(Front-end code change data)

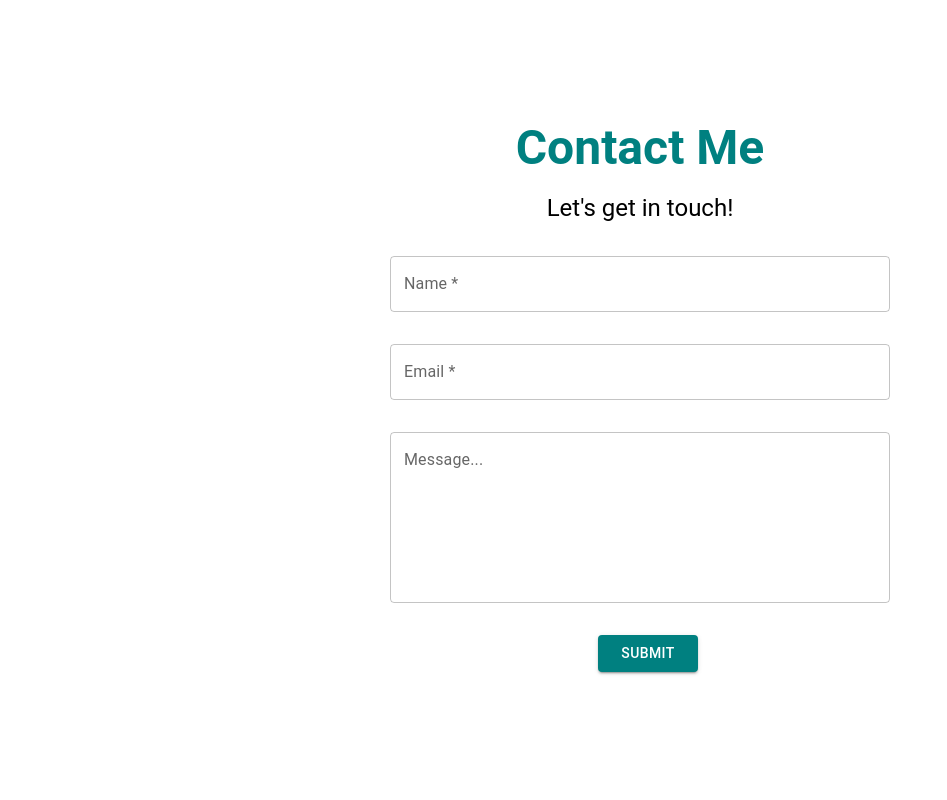
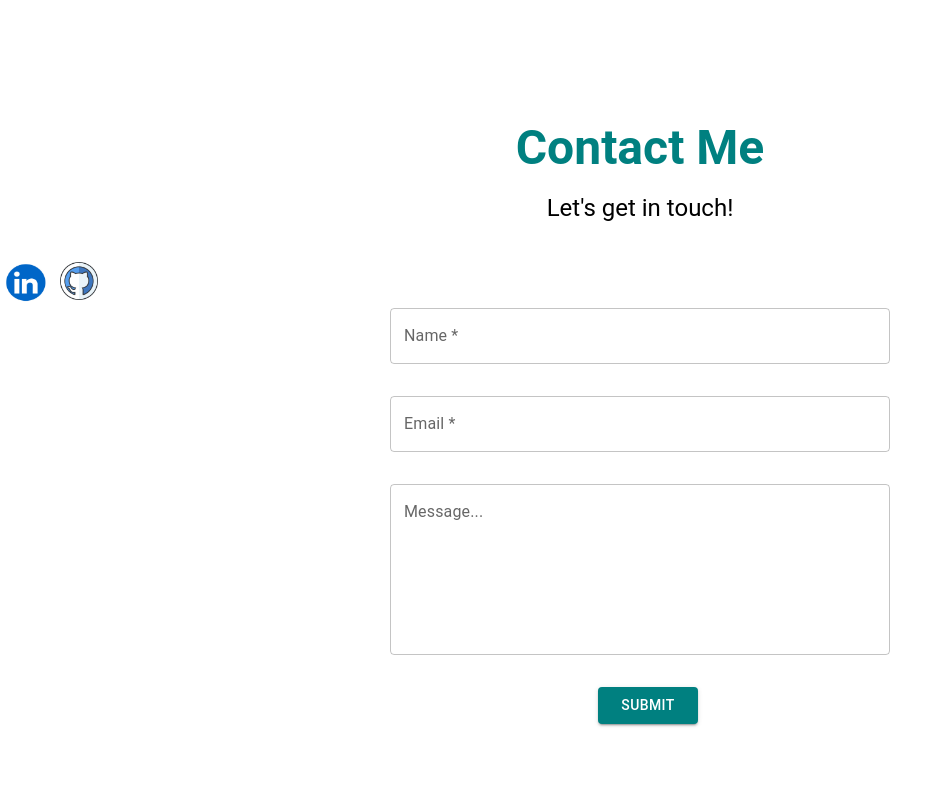
Before and after one commit to amerigirl/website, a React (Create React App) app: page / in a window 1280 px wide. Shown: the part 1460-2260 px from the top of the page, without its empty margins (0-947 px from the left). Built offline with nearby package versions, Linux system fonts and the light colour scheme.

Commit message:
adjusting social media buttons

```diff
--- a/src/Components/ContactForm/ContactComponent.jsx
+++ b/src/Components/ContactForm/ContactComponent.jsx
@@ -4,9 +4,15 @@ import ContactForm from './ContactForm';
 
 const ContactComponent = () => {
   return (
-  <Box>
+    <>
+    <Box>
+
+    </Box>
+    <Box>
         <ContactForm />
   </Box>
+    </>
+
   )
 }
 
--- a/src/Components/ContactForm/ContactForm.jsx
+++ b/src/Components/ContactForm/ContactForm.jsx
@@ -2,13 +2,32 @@ import React from "react";
 import { Box, Button, TextField } from "@mui/material";
 import SectionTitle from "../SectionTitle";
 
-
 const ContactForm = () => {
   return (
     <Box>
-      <Box sx={{marginTop:"8rem"}}>
-              <SectionTitle title="Contact Me" subtitle="Let's get in touch!" />
-
+      <Box sx={{ marginTop: "8rem" }}>
+        <SectionTitle title="Contact Me" subtitle="Let's get in touch!" />
+        <Box display={"flex"} gap={".5rem"}>
+          <Box
+            component="img"
+            sx={{
+              height: 52,
+              width: 52,
+            }}
+            alt="LinkedIn Icon"
+            src="../../LinkedIn.png"
+          />
+          <Box
+            component="img"
+            sx={{
+              height: 38,
+              width: 38,
+              marginTop: 0.7,
+            }}
+            alt="Github Icon"
+            src="../../github.png"
+          />
+        </Box>
       </Box>
       <Box
         id="contact"
--- a/src/Components/LandingSection.jsx
+++ b/src/Components/LandingSection.jsx
@@ -1,15 +1,13 @@
 import React from "react";
-import { Typography, Box, Container, Button } from "@mui/material";
+import { Typography, Box, Container, Button, Image } from "@mui/material";
 import DownloadIcon from "@mui/icons-material/Download";
 import { aboutImageData } from "../AboutImageData";
 
 const LandingSection = () => {
-
   /**
    * handles downloading my resume
    */
   const handleClick = () => {
-
     const pdfUrl = `${process.env.PUBLIC_URL}/Be-AsiaMcKerracherResume.pdf`;
     const link = document.createElement("a");
     link.href = pdfUrl;
@@ -65,6 +63,8 @@ const LandingSection = () => {
             JavaScript, and Azure technologies.
           </Typography>
           <br></br>
+          <Box display={"flex"} gap={"2.5rem"} marginTop={"1rem"}>
+            <Box>
               <Button
                 variant="contained"
                 startIcon={<DownloadIcon />}
@@ -72,6 +72,9 @@ const LandingSection = () => {
               >
                 Resume
               </Button>
+            </Box>
+
+          </Box>
         </Box>
 
         <Box
```
Also changed, not shown: src/Components/ContactForm/ContactMeDetails.jsx (added, +12 -0 lines), public/LinkedIn.png (added), public/github.png (added). Lines whose indentation alone changed are shown as unchanged.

--- Task requirements ---
Output every line of the records above unchanged, and keep the pictures out.

--- Solution ---
Before and after one commit to amerigirl/website, a React (Create React App) app: page / in a window 1280 px wide. Shown: the part 1460-2260 px from the top of the page, without its empty margins (0-947 px from the left). Built offline with nearby package versions, Linux system fonts and the light colour scheme.

Commit message:
adjusting social media buttons

```diff
--- a/src/Components/ContactForm/ContactComponent.jsx
+++ b/src/Components/ContactForm/ContactComponent.jsx
@@ -4,9 +4,15 @@ import ContactForm from './ContactForm';
 
 const ContactComponent = () => {
   return (
-  <Box>
+    <>
+    <Box>
+
+    </Box>
+    <Box>
         <ContactForm />
   </Box>
+    </>
+
   )
 }
 
--- a/src/Components/ContactForm/ContactForm.jsx
+++ b/src/Components/ContactForm/ContactForm.jsx
@@ -2,13 +2,32 @@ import React from "react";
 import { Box, Button, TextField } from "@mui/material";
 import SectionTitle from "../SectionTitle";
 
-
 const ContactForm = () => {
   return (
     <Box>
-      <Box sx={{marginTop:"8rem"}}>
-              <SectionTitle title="Contact Me" subtitle="Let's get in touch!" />
-
+      <Box sx={{ marginTop: "8rem" }}>
+        <SectionTitle title="Contact Me" subtitle="Let's get in touch!" />
+        <Box display={"flex"} gap={".5rem"}>
+          <Box
+            component="img"
+            sx={{
+              height: 52,
+              width: 52,
+            }}
+            alt="LinkedIn Icon"
+            src="../../LinkedIn.png"
+          />
+          <Box
+            component="img"
+            sx={{
+              height: 38,
+              width: 38,
+              marginTop: 0.7,
+            }}
+            alt="Github Icon"
+            src="../../github.png"
+          />
+        </Box>
       </Box>
       <Box
         id="contact"
--- a/src/Components/LandingSection.jsx
+++ b/src/Components/LandingSection.jsx
@@ -1,15 +1,13 @@
 import React from "react";
-import { Typography, Box, Container, Button } from "@mui/material";
+import { Typography, Box, Container, Button, Image } from "@mui/material";
 import DownloadIcon from "@mui/icons-material/Download";
 import { aboutImageData } from "../AboutImageData";
 
 const LandingSection = () => {
-
   /**
    * handles downloading my resume
    */
   const handleClick = () => {
-
     const pdfUrl = `${process.env.PUBLIC_URL}/Be-AsiaMcKerracherResume.pdf`;
     const link = document.createElement("a");
     link.href = pdfUrl;
@@ -65,6 +63,8 @@ const LandingSection = () => {
             JavaScript, and Azure technologies.
           </Typography>
           <br></br>
+          <Box display={"flex"} gap={"2.5rem"} marginTop={"1rem"}>
+            <Box>
               <Button
                 variant="contained"
                 startIcon={<DownloadIcon />}
@@ -72,6 +72,9 @@ const LandingSection = () => {
               >
                 Resume
               </Button>
+            </Box>
+
+          </Box>
         </Box>
 
         <Box
```
Also changed, not shown: src/Components/ContactForm/ContactMeDetails.jsx (added, +12 -0 lines), public/LinkedIn.png (added), public/github.png (added). Lines whose indentation alone changed are shown as unchanged.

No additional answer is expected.